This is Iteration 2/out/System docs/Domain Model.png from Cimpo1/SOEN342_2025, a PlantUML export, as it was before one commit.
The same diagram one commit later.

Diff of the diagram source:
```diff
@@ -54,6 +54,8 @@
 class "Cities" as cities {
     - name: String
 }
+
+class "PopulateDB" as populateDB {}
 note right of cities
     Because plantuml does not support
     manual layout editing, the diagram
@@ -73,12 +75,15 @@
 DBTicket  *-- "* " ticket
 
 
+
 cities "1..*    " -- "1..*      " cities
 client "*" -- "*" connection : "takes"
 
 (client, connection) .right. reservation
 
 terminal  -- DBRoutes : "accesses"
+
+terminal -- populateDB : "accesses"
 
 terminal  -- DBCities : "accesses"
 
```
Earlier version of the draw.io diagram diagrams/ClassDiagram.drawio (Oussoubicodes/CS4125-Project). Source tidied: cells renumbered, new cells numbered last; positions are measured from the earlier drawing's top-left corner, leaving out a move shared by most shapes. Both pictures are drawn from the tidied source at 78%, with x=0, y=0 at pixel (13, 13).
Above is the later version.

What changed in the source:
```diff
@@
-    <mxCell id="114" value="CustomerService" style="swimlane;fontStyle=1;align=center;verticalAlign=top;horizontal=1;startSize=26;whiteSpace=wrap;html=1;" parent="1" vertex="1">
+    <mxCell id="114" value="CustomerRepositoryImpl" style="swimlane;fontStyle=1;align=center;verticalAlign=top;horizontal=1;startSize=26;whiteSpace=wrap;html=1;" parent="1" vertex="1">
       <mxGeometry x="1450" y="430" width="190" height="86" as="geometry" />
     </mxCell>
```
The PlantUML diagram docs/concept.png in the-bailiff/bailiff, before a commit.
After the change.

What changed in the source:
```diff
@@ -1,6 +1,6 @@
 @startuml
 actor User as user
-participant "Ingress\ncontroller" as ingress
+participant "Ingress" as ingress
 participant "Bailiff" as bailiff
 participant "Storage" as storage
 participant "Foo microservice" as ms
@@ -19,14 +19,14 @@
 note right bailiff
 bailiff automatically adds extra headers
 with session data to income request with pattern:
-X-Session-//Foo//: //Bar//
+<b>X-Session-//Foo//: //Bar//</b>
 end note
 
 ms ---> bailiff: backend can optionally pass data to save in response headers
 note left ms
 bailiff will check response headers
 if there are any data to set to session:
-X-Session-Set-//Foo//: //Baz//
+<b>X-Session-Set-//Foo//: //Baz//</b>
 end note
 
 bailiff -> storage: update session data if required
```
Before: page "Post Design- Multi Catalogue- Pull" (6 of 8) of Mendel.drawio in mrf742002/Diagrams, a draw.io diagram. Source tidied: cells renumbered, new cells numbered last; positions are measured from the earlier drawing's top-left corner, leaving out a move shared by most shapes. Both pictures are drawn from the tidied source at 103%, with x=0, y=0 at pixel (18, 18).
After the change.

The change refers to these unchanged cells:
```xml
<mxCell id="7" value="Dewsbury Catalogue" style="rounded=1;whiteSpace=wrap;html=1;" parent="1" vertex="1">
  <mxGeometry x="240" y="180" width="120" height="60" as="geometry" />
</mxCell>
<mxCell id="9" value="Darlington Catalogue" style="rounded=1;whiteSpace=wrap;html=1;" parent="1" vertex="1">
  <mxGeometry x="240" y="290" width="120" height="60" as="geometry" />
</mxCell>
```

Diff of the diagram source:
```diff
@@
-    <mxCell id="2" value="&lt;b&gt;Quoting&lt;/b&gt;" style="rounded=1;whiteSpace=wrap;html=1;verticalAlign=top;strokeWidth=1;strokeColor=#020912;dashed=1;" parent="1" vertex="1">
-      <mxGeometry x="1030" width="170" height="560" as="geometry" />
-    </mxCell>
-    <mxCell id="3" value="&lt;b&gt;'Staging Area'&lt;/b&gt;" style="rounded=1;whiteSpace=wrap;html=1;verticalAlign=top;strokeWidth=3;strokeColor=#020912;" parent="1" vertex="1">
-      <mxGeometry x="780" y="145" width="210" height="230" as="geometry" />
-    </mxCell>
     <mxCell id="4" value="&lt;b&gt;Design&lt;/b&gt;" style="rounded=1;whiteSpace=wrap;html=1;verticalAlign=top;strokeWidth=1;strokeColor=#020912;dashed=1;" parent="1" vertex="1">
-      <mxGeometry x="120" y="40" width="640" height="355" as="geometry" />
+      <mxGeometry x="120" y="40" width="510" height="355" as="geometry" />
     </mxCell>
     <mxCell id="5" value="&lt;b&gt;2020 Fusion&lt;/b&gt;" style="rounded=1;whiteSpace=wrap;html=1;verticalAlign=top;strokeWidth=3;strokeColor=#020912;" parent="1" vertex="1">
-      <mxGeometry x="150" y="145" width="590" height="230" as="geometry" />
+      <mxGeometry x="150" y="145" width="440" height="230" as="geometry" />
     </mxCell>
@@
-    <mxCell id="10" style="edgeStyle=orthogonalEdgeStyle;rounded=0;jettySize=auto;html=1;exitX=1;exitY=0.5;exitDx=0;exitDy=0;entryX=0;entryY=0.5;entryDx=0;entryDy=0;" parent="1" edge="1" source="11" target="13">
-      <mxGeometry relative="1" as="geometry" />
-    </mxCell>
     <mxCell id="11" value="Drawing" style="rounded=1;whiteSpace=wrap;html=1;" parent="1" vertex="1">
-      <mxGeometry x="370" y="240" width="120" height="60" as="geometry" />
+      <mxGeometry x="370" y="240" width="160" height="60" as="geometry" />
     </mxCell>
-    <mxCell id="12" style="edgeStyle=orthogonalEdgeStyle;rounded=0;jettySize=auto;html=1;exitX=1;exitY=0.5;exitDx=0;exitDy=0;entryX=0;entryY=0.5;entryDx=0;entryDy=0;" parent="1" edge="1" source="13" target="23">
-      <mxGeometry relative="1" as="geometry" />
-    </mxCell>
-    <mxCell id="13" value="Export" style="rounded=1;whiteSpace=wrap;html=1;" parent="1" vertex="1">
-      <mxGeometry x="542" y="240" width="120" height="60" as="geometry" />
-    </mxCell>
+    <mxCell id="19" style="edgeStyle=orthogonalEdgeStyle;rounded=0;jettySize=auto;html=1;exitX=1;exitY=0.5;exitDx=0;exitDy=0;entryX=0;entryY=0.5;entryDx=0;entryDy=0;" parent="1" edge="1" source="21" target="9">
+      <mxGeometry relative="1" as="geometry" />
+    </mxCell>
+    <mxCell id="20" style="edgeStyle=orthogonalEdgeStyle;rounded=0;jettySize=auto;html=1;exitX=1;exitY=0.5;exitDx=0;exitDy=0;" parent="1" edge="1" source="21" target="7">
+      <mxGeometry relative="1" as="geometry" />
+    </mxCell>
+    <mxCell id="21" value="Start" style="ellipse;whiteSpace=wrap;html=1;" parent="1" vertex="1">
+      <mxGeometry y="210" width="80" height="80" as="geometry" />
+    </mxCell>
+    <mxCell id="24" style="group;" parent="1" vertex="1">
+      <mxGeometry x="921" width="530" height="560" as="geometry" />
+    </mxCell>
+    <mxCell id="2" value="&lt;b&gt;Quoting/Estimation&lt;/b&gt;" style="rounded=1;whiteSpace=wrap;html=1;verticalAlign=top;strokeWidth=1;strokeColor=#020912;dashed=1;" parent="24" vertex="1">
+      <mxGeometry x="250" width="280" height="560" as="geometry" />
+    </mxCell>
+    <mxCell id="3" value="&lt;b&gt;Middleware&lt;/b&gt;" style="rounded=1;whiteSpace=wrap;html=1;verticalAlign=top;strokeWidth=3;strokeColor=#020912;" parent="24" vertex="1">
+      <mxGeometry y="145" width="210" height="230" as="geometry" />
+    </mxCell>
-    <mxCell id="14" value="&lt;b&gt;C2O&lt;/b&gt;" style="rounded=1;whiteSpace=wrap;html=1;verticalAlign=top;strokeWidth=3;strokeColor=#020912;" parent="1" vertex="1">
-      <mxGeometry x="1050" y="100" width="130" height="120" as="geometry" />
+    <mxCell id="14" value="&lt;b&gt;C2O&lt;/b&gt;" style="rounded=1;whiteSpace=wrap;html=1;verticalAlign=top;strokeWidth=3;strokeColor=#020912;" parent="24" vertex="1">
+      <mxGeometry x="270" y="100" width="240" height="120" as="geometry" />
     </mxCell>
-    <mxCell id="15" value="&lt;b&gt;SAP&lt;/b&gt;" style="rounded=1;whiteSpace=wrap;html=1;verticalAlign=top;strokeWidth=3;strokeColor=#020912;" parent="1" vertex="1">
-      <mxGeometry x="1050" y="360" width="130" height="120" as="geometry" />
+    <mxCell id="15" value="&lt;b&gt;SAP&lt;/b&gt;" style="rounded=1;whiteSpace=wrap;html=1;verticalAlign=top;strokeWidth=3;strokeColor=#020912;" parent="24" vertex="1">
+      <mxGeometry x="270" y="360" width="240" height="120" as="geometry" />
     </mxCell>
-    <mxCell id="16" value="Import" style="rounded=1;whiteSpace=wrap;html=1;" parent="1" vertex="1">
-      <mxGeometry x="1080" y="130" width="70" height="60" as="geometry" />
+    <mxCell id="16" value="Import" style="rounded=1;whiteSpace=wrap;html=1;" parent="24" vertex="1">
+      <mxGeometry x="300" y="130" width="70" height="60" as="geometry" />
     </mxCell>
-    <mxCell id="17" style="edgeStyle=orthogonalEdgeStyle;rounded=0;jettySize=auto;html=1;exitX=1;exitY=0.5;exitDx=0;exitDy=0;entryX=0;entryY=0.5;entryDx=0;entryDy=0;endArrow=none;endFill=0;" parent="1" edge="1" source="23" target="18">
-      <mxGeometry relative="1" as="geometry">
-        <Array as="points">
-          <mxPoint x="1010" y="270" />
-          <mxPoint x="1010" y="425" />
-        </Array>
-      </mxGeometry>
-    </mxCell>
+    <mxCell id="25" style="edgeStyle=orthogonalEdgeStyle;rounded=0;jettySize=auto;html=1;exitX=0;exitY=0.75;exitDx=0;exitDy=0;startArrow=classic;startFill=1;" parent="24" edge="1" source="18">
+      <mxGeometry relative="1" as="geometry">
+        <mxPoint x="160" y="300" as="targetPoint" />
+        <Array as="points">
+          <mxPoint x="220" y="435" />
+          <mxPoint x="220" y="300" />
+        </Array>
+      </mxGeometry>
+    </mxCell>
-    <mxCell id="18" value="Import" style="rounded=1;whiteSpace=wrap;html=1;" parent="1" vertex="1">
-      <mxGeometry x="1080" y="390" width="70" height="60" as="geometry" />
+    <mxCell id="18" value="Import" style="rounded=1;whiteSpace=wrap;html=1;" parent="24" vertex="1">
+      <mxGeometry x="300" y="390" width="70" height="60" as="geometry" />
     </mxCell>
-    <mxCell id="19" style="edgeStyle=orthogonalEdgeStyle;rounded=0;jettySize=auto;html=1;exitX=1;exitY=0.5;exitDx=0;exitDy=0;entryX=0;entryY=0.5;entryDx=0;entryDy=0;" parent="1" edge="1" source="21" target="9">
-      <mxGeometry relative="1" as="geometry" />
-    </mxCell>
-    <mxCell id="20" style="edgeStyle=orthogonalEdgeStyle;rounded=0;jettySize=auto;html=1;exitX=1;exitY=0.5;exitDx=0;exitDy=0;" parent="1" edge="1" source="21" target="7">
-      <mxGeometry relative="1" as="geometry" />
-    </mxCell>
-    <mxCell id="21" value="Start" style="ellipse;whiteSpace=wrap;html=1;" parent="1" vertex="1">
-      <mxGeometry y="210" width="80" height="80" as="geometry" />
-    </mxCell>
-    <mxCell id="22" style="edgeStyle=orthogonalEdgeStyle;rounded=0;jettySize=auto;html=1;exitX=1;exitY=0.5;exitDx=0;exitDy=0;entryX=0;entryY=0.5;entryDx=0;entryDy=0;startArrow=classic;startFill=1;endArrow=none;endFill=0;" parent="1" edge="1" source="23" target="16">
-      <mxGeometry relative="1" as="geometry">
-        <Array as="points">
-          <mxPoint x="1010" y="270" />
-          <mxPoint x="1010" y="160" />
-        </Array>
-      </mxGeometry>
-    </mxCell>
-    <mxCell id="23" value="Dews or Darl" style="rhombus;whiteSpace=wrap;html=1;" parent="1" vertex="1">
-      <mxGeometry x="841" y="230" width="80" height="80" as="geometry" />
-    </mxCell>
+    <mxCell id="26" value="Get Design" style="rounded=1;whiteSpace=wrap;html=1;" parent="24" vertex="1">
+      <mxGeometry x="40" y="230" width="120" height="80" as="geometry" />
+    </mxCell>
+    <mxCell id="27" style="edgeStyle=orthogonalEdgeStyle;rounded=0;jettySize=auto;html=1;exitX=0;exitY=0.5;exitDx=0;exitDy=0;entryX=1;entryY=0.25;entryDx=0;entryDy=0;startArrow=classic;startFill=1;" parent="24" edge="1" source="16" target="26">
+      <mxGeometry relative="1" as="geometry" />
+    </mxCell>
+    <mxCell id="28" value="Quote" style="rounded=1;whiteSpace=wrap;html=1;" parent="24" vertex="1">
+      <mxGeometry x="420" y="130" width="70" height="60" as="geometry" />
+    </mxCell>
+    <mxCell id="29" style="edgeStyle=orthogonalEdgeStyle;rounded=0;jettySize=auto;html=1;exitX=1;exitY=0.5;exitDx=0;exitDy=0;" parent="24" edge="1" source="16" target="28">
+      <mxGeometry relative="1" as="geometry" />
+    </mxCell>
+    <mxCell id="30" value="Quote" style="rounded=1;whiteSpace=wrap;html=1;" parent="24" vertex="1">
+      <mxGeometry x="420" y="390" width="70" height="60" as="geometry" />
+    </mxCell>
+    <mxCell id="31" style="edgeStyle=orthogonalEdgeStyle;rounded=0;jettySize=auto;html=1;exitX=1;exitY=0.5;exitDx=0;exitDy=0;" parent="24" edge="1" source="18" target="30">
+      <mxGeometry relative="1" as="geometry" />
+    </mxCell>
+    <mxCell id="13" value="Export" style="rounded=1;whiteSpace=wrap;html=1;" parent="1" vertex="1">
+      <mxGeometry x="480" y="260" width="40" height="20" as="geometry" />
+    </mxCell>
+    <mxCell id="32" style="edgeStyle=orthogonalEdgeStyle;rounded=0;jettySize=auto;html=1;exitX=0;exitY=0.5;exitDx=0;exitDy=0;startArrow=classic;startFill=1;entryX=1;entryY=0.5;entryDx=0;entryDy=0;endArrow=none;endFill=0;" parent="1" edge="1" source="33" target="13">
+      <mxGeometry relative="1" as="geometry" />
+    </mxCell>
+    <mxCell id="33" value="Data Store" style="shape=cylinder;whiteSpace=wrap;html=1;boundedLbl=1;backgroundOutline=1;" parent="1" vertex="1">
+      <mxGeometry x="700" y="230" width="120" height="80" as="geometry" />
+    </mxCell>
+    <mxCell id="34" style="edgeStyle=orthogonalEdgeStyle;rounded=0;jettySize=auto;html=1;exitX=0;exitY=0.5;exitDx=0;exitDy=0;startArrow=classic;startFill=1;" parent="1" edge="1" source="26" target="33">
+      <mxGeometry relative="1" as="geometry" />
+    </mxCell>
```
------------------------------
◆ ACTION ITEM: Select all lines in the listing that include the word "mxPoint".

◆ SOLUTION TO THIS PROBLEM:
-          <mxPoint x="1010" y="270" />
-          <mxPoint x="1010" y="425" />
+        <mxPoint x="160" y="300" as="targetPoint" />
+          <mxPoint x="220" y="435" />
+          <mxPoint x="220" y="300" />
-          <mxPoint x="1010" y="270" />
-          <mxPoint x="1010" y="160" />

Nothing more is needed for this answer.